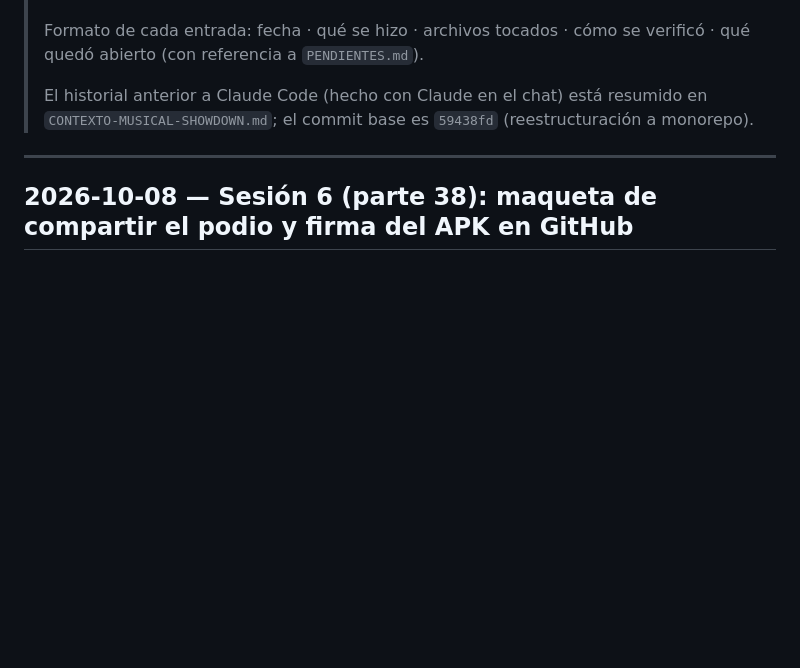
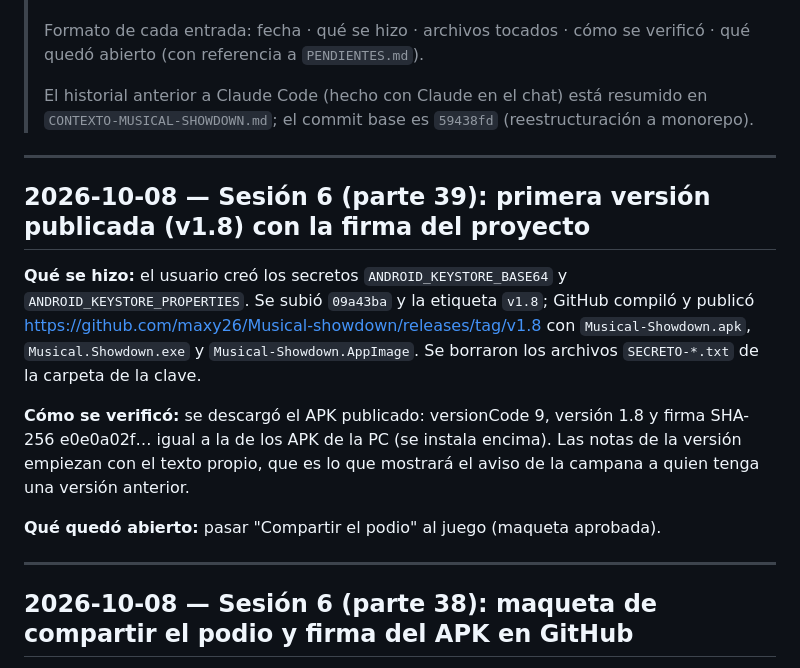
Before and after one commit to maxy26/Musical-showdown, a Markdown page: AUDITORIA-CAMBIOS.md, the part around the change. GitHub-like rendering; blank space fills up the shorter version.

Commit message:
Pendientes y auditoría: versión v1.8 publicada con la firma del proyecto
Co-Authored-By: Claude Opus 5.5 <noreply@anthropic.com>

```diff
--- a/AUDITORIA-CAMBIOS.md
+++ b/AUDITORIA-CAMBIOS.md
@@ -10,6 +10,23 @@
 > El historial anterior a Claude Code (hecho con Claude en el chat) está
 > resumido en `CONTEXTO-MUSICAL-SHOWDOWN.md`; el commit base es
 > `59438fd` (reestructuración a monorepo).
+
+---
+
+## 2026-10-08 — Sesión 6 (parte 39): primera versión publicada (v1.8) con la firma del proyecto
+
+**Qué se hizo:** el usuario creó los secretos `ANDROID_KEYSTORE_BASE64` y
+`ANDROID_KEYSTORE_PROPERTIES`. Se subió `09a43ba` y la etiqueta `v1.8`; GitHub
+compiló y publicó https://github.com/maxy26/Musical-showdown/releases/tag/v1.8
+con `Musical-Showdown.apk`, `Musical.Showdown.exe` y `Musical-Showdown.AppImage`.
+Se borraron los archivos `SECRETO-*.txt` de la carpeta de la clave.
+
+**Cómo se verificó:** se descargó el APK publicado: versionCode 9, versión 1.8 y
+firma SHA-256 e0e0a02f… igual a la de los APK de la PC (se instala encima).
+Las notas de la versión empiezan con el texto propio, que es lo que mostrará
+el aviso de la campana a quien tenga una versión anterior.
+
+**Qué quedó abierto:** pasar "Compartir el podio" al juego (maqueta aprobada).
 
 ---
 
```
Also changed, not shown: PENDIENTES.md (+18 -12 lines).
◆ ◆ ◆ ◆
Problem requirements: Every line with the word "versión" in it should be copied from the listing above.

Answer space:
Pendientes y auditoría: versión v1.8 publicada con la firma del proyecto
+## 2026-10-08 — Sesión 6 (parte 39): primera versión publicada (v1.8) con la firma del proyecto
+**Cómo se verificó:** se descargó el APK publicado: versionCode 9, versión 1.8 y
+Las notas de la versión empiezan con el texto propio, que es lo que mostrará
+el aviso de la campana a quien tenga una versión anterior.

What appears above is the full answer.